One of the main contributing factors as to why the UK economy is struggling is due to late payments. At the moment almost a quarter of insolvencies (23 per cent) are being caused by late payment issues.
As a result, many businesses are experiencing a myriad of problems due to late payments not being made.
Consequently, this is having a knock-on effect to small and medium-sized enterprises (SMEs), as the loss of income means it is stopping them investing and growing.
In 2012, the Prompt Payment Code was introduced as a potential solution for late payments. This voluntary code requires large companies to pay their suppliers within a maximum of 60 days.
However, only 2,000 companies have signed the Code agreement and if a company does breach the code, there is little enforcement and no financial penalties imposed for a failure to comply.
Since April 2017, the Government has recognised the shortcomings and introduced a requirement that involves companies to report on their payment practice on a half-yearly basis.
While this provides sound data for policymakers, it doesn’t tackle the issue of businesses complying with the code.
The Associated for Accounting Technicians (AAT) has a strong interest in improving matters, as 60 per cent of its 140,000 members either work for or run their own SME.
AAT has proposed three recommendations to the Department for Business, Energy & Industrial Strategy, these are:
- It should be compulsory for companies with more than 250 staff member to sign and comply with the Prompt Payment Code.
- Payment terms should be halved from a maximum of 60 days to a maximum of 30 days.
- The Small Business Commissioner should introduce and enforce a simple financial penalty regime for companies that are non-compliant.
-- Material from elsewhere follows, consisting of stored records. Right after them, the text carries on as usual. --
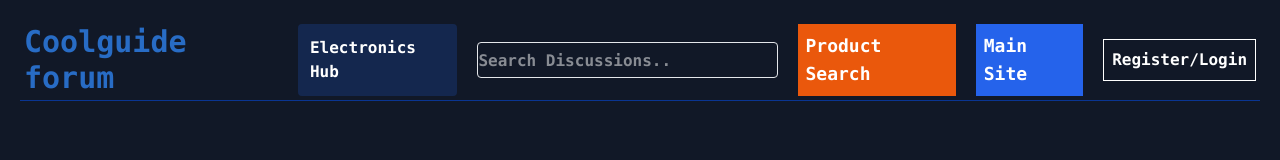
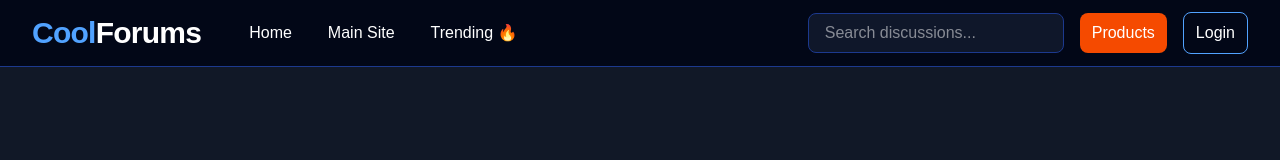
Before and after one commit to CoolSidOfficial/FORUMS, a Next.js app: page /chat-room in a window 1280 px wide. Shown: the top 160 px of the page. Built offline with nearby package versions, Linux system fonts and the light colour scheme; no server answers.

Commit message:
fixed the header

```diff
--- a/src/app/components/Header.js
+++ b/src/app/components/Header.js
@@ -10,6 +10,7 @@ function Header() {
   const logout = useAuthStore((s) => s.logout);
 
   const [open, setOpen] = useState(false);
+  const [mobile, setMobile] = useState(false);
 
   const handleLogout = async () => {
     await fetch(
@@ -20,62 +21,304 @@ function Header() {
       }
     );
 
-    logout(); // 🔥 this updates navbar instantly
+    logout();
+    setOpen(false);
   };
 
+
   return (
-    <div className="flex items-center border-b border-[#0a3592] p-1 font-mono font-extrabold m-5 gap-5">
 
-      <div className="text-[#286cc5] text-3xl">
-        Coolguide forum
-      </div>
+    <header
+      className="
+      sticky top-0 z-50
+      backdrop-blur-md
+      bg-[#020617]/90
+      border-b border-blue-900
+      px-4 md:px-8 py-3
+      "
+    >
 
-      <div className="p-3 bg-[#14274E] rounded hover:text-[#8cadf0]">
-        Electronics Hub
-      </div>
+      <div className="flex items-center gap-4">
+
+
+        {/* Logo */}
+        <Link
+          href="/"
+          className="
+          font-extrabold
+          text-2xl
+          md:text-3xl
+          text-blue-400
+          tracking-tight
+          "
+        >
+          Cool<span className="text-white">Forums</span>
+        </Link>
+
+
+
+        {/* Desktop Navigation */}
+        <nav className="hidden md:flex gap-3 ml-5">
+
+
+          <Link
+            href="/"
+            className="
+            px-3 py-2
+            rounded
+            hover:bg-blue-900
+            "
+          >
+            Home
+          </Link>
+
+
+          <Link
+            href="https://coolguide.live/"
+            className="
+            px-3 py-2
+            rounded
+            hover:bg-blue-900
+            "
+          >
+            Main Site
+          </Link>
+
+
+          <Link
+            href="/tabs/trending"
+            className="
+            px-3 py-2
+            rounded
+            hover:bg-blue-900
+            "
+          >
+            Trending 🔥
+          </Link>
+
+
+        </nav>
+
+
+
+        {/* Search */}
+        <div className="hidden md:flex ml-auto">
 
           <input
             type="search"
-        placeholder="Search Discussions.."
-        className="ml-auto border border-gray-200 rounded h-9 w-xs text-white"
+            placeholder="Search discussions..."
+            className="
+            w-64
+            h-10
+            rounded-lg
+            border
+            border-blue-900
+            bg-[#0f172a]
+            px-4
+            outline-none
+            focus:border-blue-400
+            "
           />
 
-      <Link className="bg-[#EA580C] md:text-lg p-2" href="/products-search">
-        Product Search
+        </div>
+
+
+
+        {/* Product */}
+        <Link
+          href="/products-search"
+          className="
+          hidden md:block
+          bg-orange-600
+          px-3 py-2
+          rounded-lg
+          hover:bg-orange-500
+          "
+        >
+          Products
         </Link>
 
-      <Link className="bg-[#2563EB] md:text-lg p-2" href="https://coolguide.live">
+
+
+
+        {/* User */}
+        {!loading && (
+
+          user ?
+
+          <div className="relative ml-auto md:ml-0">
+
+            <button
+              onClick={()=>setOpen(!open)}
+              className="
+              flex items-center gap-2
+              border border-blue-800
+              px-3 py-2
+              rounded-lg
+              hover:bg-blue-950
+              "
+            >
+
+              <span>
+                👤
+              </span>
+
+              <span className="hidden md:block">
+                {user.name}
+              </span>
+
+            </button>
+
+
+
+            {
+              open && (
+
+                <div
+                  className="
+                  absolute
+                  right-0
+                  mt-3
+                  w-48
+                  bg-white
+                  text-black
+                  rounded-xl
+                  shadow-xl
+                  overflow-hidden
+                  "
+                >
+
+                  <Link
+                    href="/profile"
+                    className="
+                    block
+                    px-4 py-3
+                    hover:bg-gray-200
+                    "
+                  >
+                    Profile
+                  </Link>
+
+
+                  <Link
+                    href="/my-posts"
+                    className="
+                    block
+                    px-4 py-3
+                    hover:bg-gray-200
+                    "
+                  >
+                    My Discussions
+                  </Link>
+
+
+                  <button
+                    onClick={handleLogout}
+                    className="
+                    w-full
+                    text-left
+                    px-4 py-3
+                    hover:bg-red-100
+                    text-red-600
+                    "
+                  >
+                    Logout
+                  </button>
+
+
+                </div>
+
+              )
+            }
+
+          </div>
+
+
+          :
+
+          <Link
+            href="/authenticate/login"
+            className="
+            border
+            border-blue-400
+            px-3 py-2
+            rounded-lg
+            hover:bg-blue-900
+            "
+          >
+            Login
+          </Link>
+
+        )}
+
+
+
+        {/* Mobile menu */}
+        <button
+          onClick={()=>setMobile(!mobile)}
+          className="md:hidden text-2xl"
+        >
+          ☰
+        </button>
+
+
+      </div>
+
+
+
+      {/* Mobile menu */}
+
+      {
+        mobile && (
+
+          <div
+            className="
+            md:hidden
+            mt-4
+            flex
+            flex-col
+            gap-3
+            "
+          >
+
+            <input
+              placeholder="Search..."
+              className="
+              h-10
+              rounded
+              bg-[#0f172a]
+              border
+              border-blue-900
+              px-3
+              "
+            />
+
+
+            <Link href="https://coolguide.live/">
               Main Site
             </Link>
 
-      {loading ? null : user ? (
-        <div className="relative">
-          <button onClick={() => setOpen(!open)} className="border p-2 rounded">
-            👤 {user.name}
-          </button>
 
-          {open && (
-            <div className="absolute right-0 mt-2 w-40 border bg-white text-black">
-              <Link href="/profile" className="block px-4 py-2">
-                Profile
+            <Link href="/tabs/trending">
+              Trending 🔥
             </Link>
 
-              <button
-                onClick={handleLogout}
-                className="w-full text-left px-4 py-2"
-              >
-                Logout
-              </button>
+
+            <Link href="/products-search">
+              Products
+            </Link>
+
+
           </div>
-          )}
-        </div>
-      ) : (
-        <Link className="border p-2" href="/authenticate/login">
-          Register/Login
-        </Link>
-      )}
-    </div>
+
+        )
+      }
+
+
+    </header>
+
   );
 }
 
+
 export default Header;
```
Lines whose indentation alone changed are shown as unchanged.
Because of the diverse and comprehensive backing for AAT’s recommendations for payment reform, it is making it increasingly difficult for the Government to continue to not act upon this growing payment issue.